Post wins awards for investigative reporting

Aug. 4, 2021

By the Daily Post staff

The Daily Post won three awards for investigative reporting in the San Francisco Press Club’s annual Excellence in Journalism Contest. Overall, the Post won 15 awards in the annual competition.

Reporter Emily Mibach won the first-place award for investigative reporting for her May 22 story on a Redwood City nursing home that passed all state inspections yet had 13 coronavirus deaths including that of former Stanford President Donald Kennedy.

Mibach won the second-place investigative reporting award for a Sept. 11, 2020, story about how the former HR chief in the San Mateo County Community College District, Eugene Whitlock, was paid $2.28 million to quietly resign. Whitlock didn’t reveal the payment when he entered the election for the college’s board of directors, but dropped out after the story.

Paying to get on a council agenda

Reporter Sara Tabin, who left the Post in 2020, got the third-place investigative award for her July 24, 2020, story about how a nonprofit pushing alternative energy organization, Silicon Valley Clean Energy, paid the city of Los Altos $10,000 in exchange for putting a set of “reach codes” on the council agenda. Reach codes often include a ban on natural gas in homes.

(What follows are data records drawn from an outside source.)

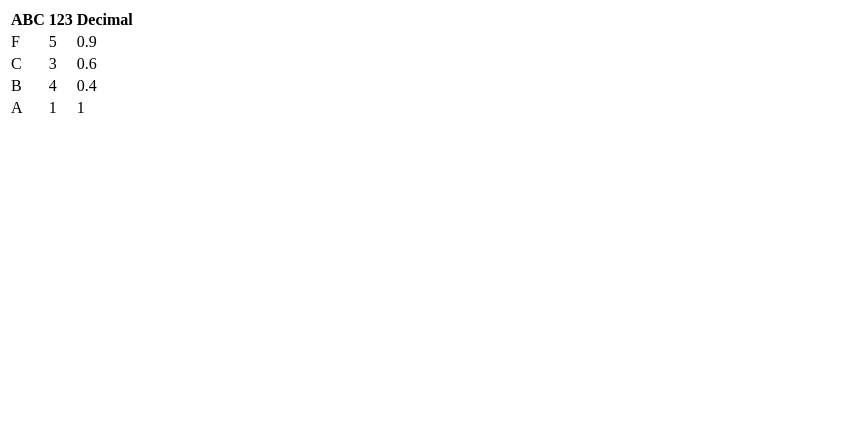
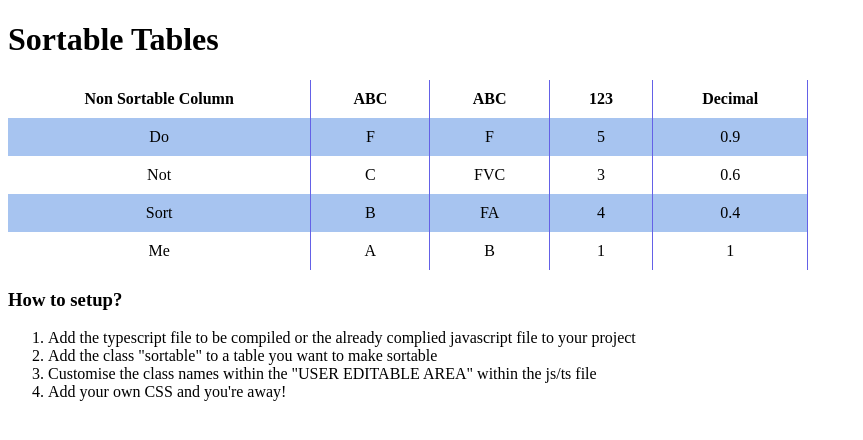
Before and after one commit to Ryan-Maddock-96/Table-Sorter, a website: page index.html in a window 1280 px wide. Shown: the whole page, without its empty margins (0-863 px from the left). Drawn offline with Linux system fonts and the light colour scheme.

Commit message:
Added styling to table
Styled table and added a bit of info how to setup

```diff
--- a/index.html
+++ b/index.html
@@ -3,11 +3,18 @@
   <head>
     <meta charset="utf-8">
     <title></title>
+    <link rel="stylesheet" href="style.css"/>
+    <link rel="stylesheet" href="https://cdnjs.cloudflare.com/ajax/libs/font-awesome/6.0.0-beta3/css/all.min.css" integrity="sha512-Fo3rlrZj/k7ujTnHg4CGR2D7kSs0v4LLanw2qksYuRlEzO+tcaEPQogQ0KaoGN26/zrn20ImR1DfuLWnOo7aBA==" crossorigin="anonymous" referrerpolicy="no-referrer" />
   </head>
   <body>
+
+    <h1>Sortable Tables</h1>
+
     <table class="sortable">
       <thead>
         <tr>
+          <th class="no-sort">Non Sortable Column</th>
+          <th>ABC</th>
           <th>ABC</th>
           <th>123</th>
           <th>Decimal</th>
@@ -15,27 +22,44 @@
       </thead>
       <tbody>
         <tr>
+          <td>Do</td>
+          <td>F</td>
           <td>F</td>
           <td>5</td>
           <td>0.9</td>
         </tr>
         <tr>
+          <td>Not</td>
           <td>C</td>
+          <td>FVC</td>
           <td>3</td>
           <td>0.6</td>
         </tr>
         <tr>
+          <td>Sort</td>
           <td>B</td>
+          <td>FA</td>
           <td>4</td>
           <td>0.4</td>
         </tr>
         <tr>
+          <td>Me</td>
           <td>A</td>
+          <td>B</td>
           <td>1</td>
           <td>1</td>
         </tr>
       </tbody>
     </table>
+
+    <h3>How to setup?</h3>
+    <ol>
+      <li>Add the typescript file to be compiled or the already complied javascript file to your project</li>
+      <li>Add the class "sortable" to a table you want to make sortable</li>
+      <li>Customise the class names within the "USER EDITABLE AREA" within the js/ts file</li>
+      <li>Add your own CSS and you're away!</li>
+    </ol>
+
     <script type="text/javascript" src="index.js"></script>
   </body>
 </html>
--- /dev/null
+++ b/style.css
@@ -0,0 +1,36 @@
+table {
+    border-collapse: collapse;
+    width: 800px;
+}
+
+table tbody tr:nth-child(odd) {
+    background: rgb(167, 196, 240);
+}
+
+th,
+td {
+    text-align: center;
+    padding: 10px 20px;
+    border-right: 1px solid rgb(100, 97, 231);
+}
+
+th.sort-asc:after,
+th.sort-desc:after,
+th:not(.no-sort):not(.sort-asc):not(.sort-desc):hover:after {
+    font-weight: 800;
+    position: absolute;
+    font-family: 'Font Awesome 6 Free';
+    display: inline-block;
+    font-size: 18px;
+    color: 555;
+    margin-left: 5px;
+}
+
+th.sort-asc:after,
+th:not(.no-sort):not(.sort-asc):not(.sort-desc):hover:after {
+    content: '\f0d7';
+}
+
+th.sort-desc:after {
+    content: '\f0d8';
+}
```
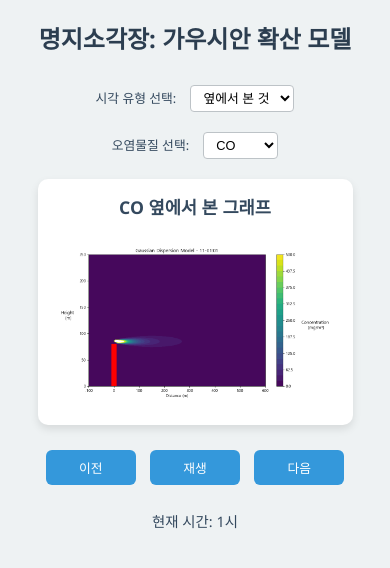
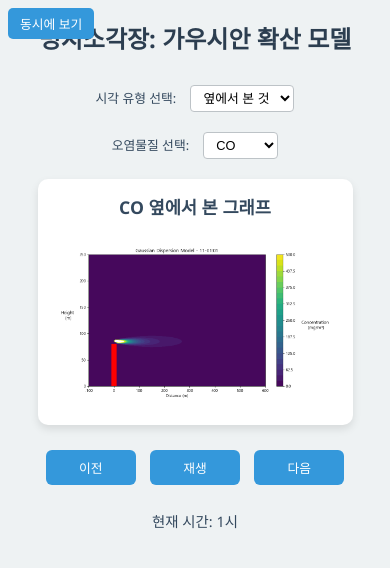
Before and after one commit to yonghwadragon/Gaussian-Pollution-Flow-Map, a plain HTML site: page index.html in a window 390 px wide. Drawn offline with Linux system fonts and the light colour scheme.

Commit message:
Add files via upload

```diff
--- a/index.html
+++ b/index.html
@@ -7,6 +7,9 @@
     <link rel="stylesheet" href="styles.css">
 </head>
 <body>
+    <a href="https://yonghwadragon.github.io/Gaussian-Pollution-Flow-Map_2/" class="top-left-button">
+        동시에 보기
+    </a>
     <div class="container">
         <h1>명지소각장: 가우시안 확산 모델</h1>
 
--- a/styles.css
+++ b/styles.css
@@ -60,7 +60,7 @@ h1 {
 
 .graph {
     background-color: #fff;
-    padding: 20px;
+    padding: 10px;
     border-radius: 10px;
     box-shadow: 0 4px 8px rgba(0, 0, 0, 0.1);
     max-width: 900px;
@@ -196,3 +196,42 @@ h1 {
         font-size: 0.9em;
     }
 }
+
+/* 왼쪽 상단 네비게이션 버튼 */
+.top-left-button {
+    position: fixed; /* 화면에 고정 */
+    top: 20px;       /* 화면 상단에서 20px 떨어진 위치 */
+    left: 20px;      /* 화면 왼쪽에서 20px 떨어진 위치 */
+    padding: 10px 20px; /* 버튼 내부 여백 */
+    background-color: #3498db; /* 버튼 배경색 */
+    color: #fff;     /* 버튼 텍스트 색상 */
+    text-decoration: none; /* 링크의 밑줄 제거 */
+    border-radius: 5px; /* 버튼 모서리 둥글게 */
+    font-size: 1em;  /* 버튼 텍스트 크기 */
+    z-index: 1000;   /* 다른 요소보다 위에 표시 */
+    transition: background-color 0.3s, transform 0.2s; /* 호버 시 애니메이션 */
+}
+
+.top-left-button:hover {
+    background-color: #2980b9; /* 호버 시 배경색 변경 */
+    transform: translateY(-2px); /* 호버 시 살짝 위로 이동 */
+}
+
+/* 반응형 디자인: 작은 화면 */
+@media (max-width: 768px) {
+    .top-left-button {
+        padding: 8px 16px; /* 패딩 감소 */
+        font-size: 0.9em;  /* 텍스트 크기 감소 */
+        top: 10px;         /* 상단 여백 감소 */
+        left: 10px;        /* 왼쪽 여백 감소 */
+    }
+}
+
+@media (max-width: 480px) {
+    .top-left-button {
+        padding: 6px 12px; /* 패딩 추가 감소 */
+        font-size: 0.8em;  /* 텍스트 크기 추가 감소 */
+        top: 8px;          /* 상단 여백 추가 감소 */
+        left: 8px;         /* 왼쪽 여백 추가 감소 */
+    }
+}
```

Reporter Elaine Goodman won the first-place prize for general news reporting for her June 22, 2020, story about higher-ups in the Palo Alto Police Department concluding that the violent arrest of a suspect was “reasonable.” The suspect, Julio Arevalo, was never charged in the incident and he’s now suing the city in federal court.

Snappy headlines

The Post swept the competition for headlines, seen as a light-hearted aspect of the annual contest. Editor Dave Price won the first-place award for “‘Pervert!’: Meeting gets ugly” that described a story about a heated San Mateo County Harbor Board meeting; “City says: Shoo Fly, go away” about Palo Alto’s desire not to have an additional rail track, called a shoo fly, when high-speed rail comes to town; and “Acrimony on do-gooder panel,” which described a split on Palo Alto’s Human Relations Commission.

Price also picked up second- and third-place prizes for page design. And his column that appears on Mondays won second place in the nine-county competition.

The editor won two awards for editorials: A second-place prize for protesting the Santa Clara County Health Department’s plan to cancel high school football, choir, band and cheerleading and a third-place prize for his Palo Alto City Council endorsements. The editorial category was judged on its writing style and strength of arguments, not what choices the paper made.

On-the-scene reporting

Reporter Tabin received a third-place award for feature stories for her profile of the Palo Alto couple who got lost on a hike in Marin County. Tabin traveled to Marin County to cover the story first-hand.

Reporter Mibach was honored with a third-place breaking news award for her coverage of the race protests on the Peninsula last summer. She not only wrote the Post’s story on the protests but also took the pictures.

The Press Club’s contest, now in its 44th year, is open to journalists in the nine-county Bay Area and the entries are judged by press clubs in other U.S. cities. Newspapers, digital media, TV news, radio news and magazines compete in the contest.